PROBLEM TO WORK ON
Filter the entries for lines with the word "pickles".

########################################

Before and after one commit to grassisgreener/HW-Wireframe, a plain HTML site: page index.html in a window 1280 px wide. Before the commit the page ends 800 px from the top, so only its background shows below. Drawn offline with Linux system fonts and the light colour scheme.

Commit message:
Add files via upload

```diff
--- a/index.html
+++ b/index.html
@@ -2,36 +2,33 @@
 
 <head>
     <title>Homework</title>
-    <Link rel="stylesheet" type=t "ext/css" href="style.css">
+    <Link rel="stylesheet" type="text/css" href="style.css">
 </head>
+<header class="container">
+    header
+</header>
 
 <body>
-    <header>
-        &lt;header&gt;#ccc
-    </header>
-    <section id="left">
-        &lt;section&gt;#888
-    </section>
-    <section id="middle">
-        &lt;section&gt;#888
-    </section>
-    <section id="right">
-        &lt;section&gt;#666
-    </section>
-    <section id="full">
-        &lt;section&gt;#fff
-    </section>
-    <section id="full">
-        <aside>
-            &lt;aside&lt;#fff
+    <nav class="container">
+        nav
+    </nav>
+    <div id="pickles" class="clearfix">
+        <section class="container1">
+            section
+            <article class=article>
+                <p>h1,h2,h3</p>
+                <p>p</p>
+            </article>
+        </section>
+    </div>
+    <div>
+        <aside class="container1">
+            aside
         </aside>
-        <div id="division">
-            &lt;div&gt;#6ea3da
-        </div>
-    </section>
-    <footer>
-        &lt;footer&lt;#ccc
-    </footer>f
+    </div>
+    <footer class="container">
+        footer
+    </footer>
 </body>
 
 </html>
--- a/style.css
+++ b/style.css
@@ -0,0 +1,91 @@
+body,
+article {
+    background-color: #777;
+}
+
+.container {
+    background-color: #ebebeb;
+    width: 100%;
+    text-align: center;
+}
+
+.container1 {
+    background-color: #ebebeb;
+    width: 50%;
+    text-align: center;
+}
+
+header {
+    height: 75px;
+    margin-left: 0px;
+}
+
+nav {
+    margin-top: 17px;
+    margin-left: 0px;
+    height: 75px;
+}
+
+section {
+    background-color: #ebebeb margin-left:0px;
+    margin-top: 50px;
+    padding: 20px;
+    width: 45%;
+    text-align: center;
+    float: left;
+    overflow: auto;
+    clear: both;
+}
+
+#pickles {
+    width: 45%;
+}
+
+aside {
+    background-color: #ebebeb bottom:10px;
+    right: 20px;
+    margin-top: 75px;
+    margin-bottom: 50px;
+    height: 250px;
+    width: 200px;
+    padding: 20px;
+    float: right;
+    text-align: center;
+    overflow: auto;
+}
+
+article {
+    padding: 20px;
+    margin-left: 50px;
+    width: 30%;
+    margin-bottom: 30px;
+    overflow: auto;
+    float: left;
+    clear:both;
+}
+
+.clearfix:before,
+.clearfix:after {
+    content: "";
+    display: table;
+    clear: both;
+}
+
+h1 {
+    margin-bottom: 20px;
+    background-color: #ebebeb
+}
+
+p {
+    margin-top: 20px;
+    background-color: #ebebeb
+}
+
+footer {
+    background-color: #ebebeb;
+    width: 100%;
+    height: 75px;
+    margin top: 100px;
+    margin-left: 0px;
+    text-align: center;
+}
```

########################################

SOLUTION FOR THIS PROBLEM
+    <div id="pickles" class="clearfix">
+#pickles {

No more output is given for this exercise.